## WORK REQUIRED
Return every record below exactly as given.

======== GIVEN DATA

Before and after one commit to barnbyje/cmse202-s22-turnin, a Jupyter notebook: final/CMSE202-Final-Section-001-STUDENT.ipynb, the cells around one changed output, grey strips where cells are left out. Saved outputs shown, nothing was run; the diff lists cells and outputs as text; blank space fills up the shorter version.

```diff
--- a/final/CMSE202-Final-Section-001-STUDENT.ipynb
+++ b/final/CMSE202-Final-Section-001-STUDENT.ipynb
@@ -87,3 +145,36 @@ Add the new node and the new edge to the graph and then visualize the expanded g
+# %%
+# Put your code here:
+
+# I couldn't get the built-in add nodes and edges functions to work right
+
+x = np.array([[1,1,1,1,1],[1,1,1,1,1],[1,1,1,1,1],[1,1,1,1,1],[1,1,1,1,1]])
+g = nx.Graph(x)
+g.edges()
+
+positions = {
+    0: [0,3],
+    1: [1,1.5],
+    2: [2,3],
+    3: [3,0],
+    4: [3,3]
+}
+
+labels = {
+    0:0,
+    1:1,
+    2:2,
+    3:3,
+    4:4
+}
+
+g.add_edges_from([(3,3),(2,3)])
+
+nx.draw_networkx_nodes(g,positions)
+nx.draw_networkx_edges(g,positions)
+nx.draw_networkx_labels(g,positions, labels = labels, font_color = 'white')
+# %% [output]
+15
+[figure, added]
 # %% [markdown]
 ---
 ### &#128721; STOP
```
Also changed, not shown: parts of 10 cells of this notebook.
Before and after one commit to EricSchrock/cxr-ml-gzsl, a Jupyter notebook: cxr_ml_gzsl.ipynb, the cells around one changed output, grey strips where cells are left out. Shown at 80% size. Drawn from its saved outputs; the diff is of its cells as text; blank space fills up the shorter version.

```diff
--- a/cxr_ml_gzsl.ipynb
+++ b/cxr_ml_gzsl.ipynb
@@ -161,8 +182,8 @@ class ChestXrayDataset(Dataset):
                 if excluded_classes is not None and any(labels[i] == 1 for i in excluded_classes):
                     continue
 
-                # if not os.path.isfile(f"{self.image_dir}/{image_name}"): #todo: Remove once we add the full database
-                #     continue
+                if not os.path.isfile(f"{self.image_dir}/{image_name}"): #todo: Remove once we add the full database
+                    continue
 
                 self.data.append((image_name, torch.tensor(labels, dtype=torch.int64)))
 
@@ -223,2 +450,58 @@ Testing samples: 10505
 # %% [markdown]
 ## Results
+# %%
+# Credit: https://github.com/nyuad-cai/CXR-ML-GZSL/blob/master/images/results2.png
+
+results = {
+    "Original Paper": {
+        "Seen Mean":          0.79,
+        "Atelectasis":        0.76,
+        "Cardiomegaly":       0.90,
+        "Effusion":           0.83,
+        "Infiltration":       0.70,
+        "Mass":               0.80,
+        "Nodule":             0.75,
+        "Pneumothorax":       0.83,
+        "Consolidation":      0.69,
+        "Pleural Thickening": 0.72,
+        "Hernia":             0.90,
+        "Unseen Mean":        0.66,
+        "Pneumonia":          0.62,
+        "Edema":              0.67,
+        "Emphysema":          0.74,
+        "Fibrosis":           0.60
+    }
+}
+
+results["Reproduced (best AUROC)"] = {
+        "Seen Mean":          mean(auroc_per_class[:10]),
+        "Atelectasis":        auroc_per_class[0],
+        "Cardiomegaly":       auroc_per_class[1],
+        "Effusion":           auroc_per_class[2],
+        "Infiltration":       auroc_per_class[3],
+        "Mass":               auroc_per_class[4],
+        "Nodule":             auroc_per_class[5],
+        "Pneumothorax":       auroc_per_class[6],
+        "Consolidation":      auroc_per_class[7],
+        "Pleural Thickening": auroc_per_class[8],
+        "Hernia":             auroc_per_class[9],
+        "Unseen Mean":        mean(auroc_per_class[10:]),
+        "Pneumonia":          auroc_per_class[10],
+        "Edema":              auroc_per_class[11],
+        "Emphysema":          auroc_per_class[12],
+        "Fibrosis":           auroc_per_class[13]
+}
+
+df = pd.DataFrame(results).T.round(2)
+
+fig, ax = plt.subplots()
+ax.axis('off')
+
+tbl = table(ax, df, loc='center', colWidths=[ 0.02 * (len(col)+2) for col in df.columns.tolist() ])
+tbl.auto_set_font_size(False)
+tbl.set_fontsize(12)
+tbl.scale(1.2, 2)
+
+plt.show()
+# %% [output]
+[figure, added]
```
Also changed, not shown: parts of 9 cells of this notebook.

================

## ANSWER FOR THIS EXERCISE
Before and after one commit to barnbyje/cmse202-s22-turnin, a Jupyter notebook: final/CMSE202-Final-Section-001-STUDENT.ipynb, the cells around one changed output, grey strips where cells are left out. Saved outputs shown, nothing was run; the diff lists cells and outputs as text; blank space fills up the shorter version.

```diff
--- a/final/CMSE202-Final-Section-001-STUDENT.ipynb
+++ b/final/CMSE202-Final-Section-001-STUDENT.ipynb
@@ -87,3 +145,36 @@ Add the new node and the new edge to the graph and then visualize the expanded g
+# %%
+# Put your code here:
+
+# I couldn't get the built-in add nodes and edges functions to work right
+
+x = np.array([[1,1,1,1,1],[1,1,1,1,1],[1,1,1,1,1],[1,1,1,1,1],[1,1,1,1,1]])
+g = nx.Graph(x)
+g.edges()
+
+positions = {
+    0: [0,3],
+    1: [1,1.5],
+    2: [2,3],
+    3: [3,0],
+    4: [3,3]
+}
+
+labels = {
+    0:0,
+    1:1,
+    2:2,
+    3:3,
+    4:4
+}
+
+g.add_edges_from([(3,3),(2,3)])
+
+nx.draw_networkx_nodes(g,positions)
+nx.draw_networkx_edges(g,positions)
+nx.draw_networkx_labels(g,positions, labels = labels, font_color = 'white')
+# %% [output]
+15
+[figure, added]
 # %% [markdown]
 ---
 ### &#128721; STOP
```
Also changed, not shown: parts of 10 cells of this notebook.
Before and after one commit to EricSchrock/cxr-ml-gzsl, a Jupyter notebook: cxr_ml_gzsl.ipynb, the cells around one changed output, grey strips where cells are left out. Shown at 80% size. Drawn from its saved outputs; the diff is of its cells as text; blank space fills up the shorter version.

```diff
--- a/cxr_ml_gzsl.ipynb
+++ b/cxr_ml_gzsl.ipynb
@@ -161,8 +182,8 @@ class ChestXrayDataset(Dataset):
                 if excluded_classes is not None and any(labels[i] == 1 for i in excluded_classes):
                     continue
 
-                # if not os.path.isfile(f"{self.image_dir}/{image_name}"): #todo: Remove once we add the full database
-                #     continue
+                if not os.path.isfile(f"{self.image_dir}/{image_name}"): #todo: Remove once we add the full database
+                    continue
 
                 self.data.append((image_name, torch.tensor(labels, dtype=torch.int64)))
 
@@ -223,2 +450,58 @@ Testing samples: 10505
 # %% [markdown]
 ## Results
+# %%
+# Credit: https://github.com/nyuad-cai/CXR-ML-GZSL/blob/master/images/results2.png
+
+results = {
+    "Original Paper": {
+        "Seen Mean":          0.79,
+        "Atelectasis":        0.76,
+        "Cardiomegaly":       0.90,
+        "Effusion":           0.83,
+        "Infiltration":       0.70,
+        "Mass":               0.80,
+        "Nodule":             0.75,
+        "Pneumothorax":       0.83,
+        "Consolidation":      0.69,
+        "Pleural Thickening": 0.72,
+        "Hernia":             0.90,
+        "Unseen Mean":        0.66,
+        "Pneumonia":          0.62,
+        "Edema":              0.67,
+        "Emphysema":          0.74,
+        "Fibrosis":           0.60
+    }
+}
+
+results["Reproduced (best AUROC)"] = {
+        "Seen Mean":          mean(auroc_per_class[:10]),
+        "Atelectasis":        auroc_per_class[0],
+        "Cardiomegaly":       auroc_per_class[1],
+        "Effusion":           auroc_per_class[2],
+        "Infiltration":       auroc_per_class[3],
+        "Mass":               auroc_per_class[4],
+        "Nodule":             auroc_per_class[5],
+        "Pneumothorax":       auroc_per_class[6],
+        "Consolidation":      auroc_per_class[7],
+        "Pleural Thickening": auroc_per_class[8],
+        "Hernia":             auroc_per_class[9],
+        "Unseen Mean":        mean(auroc_per_class[10:]),
+        "Pneumonia":          auroc_per_class[10],
+        "Edema":              auroc_per_class[11],
+        "Emphysema":          auroc_per_class[12],
+        "Fibrosis":           auroc_per_class[13]
+}
+
+df = pd.DataFrame(results).T.round(2)
+
+fig, ax = plt.subplots()
+ax.axis('off')
+
+tbl = table(ax, df, loc='center', colWidths=[ 0.02 * (len(col)+2) for col in df.columns.tolist() ])
+tbl.auto_set_font_size(False)
+tbl.set_fontsize(12)
+tbl.scale(1.2, 2)
+
+plt.show()
+# %% [output]
+[figure, added]
```
Also changed, not shown: parts of 9 cells of this notebook.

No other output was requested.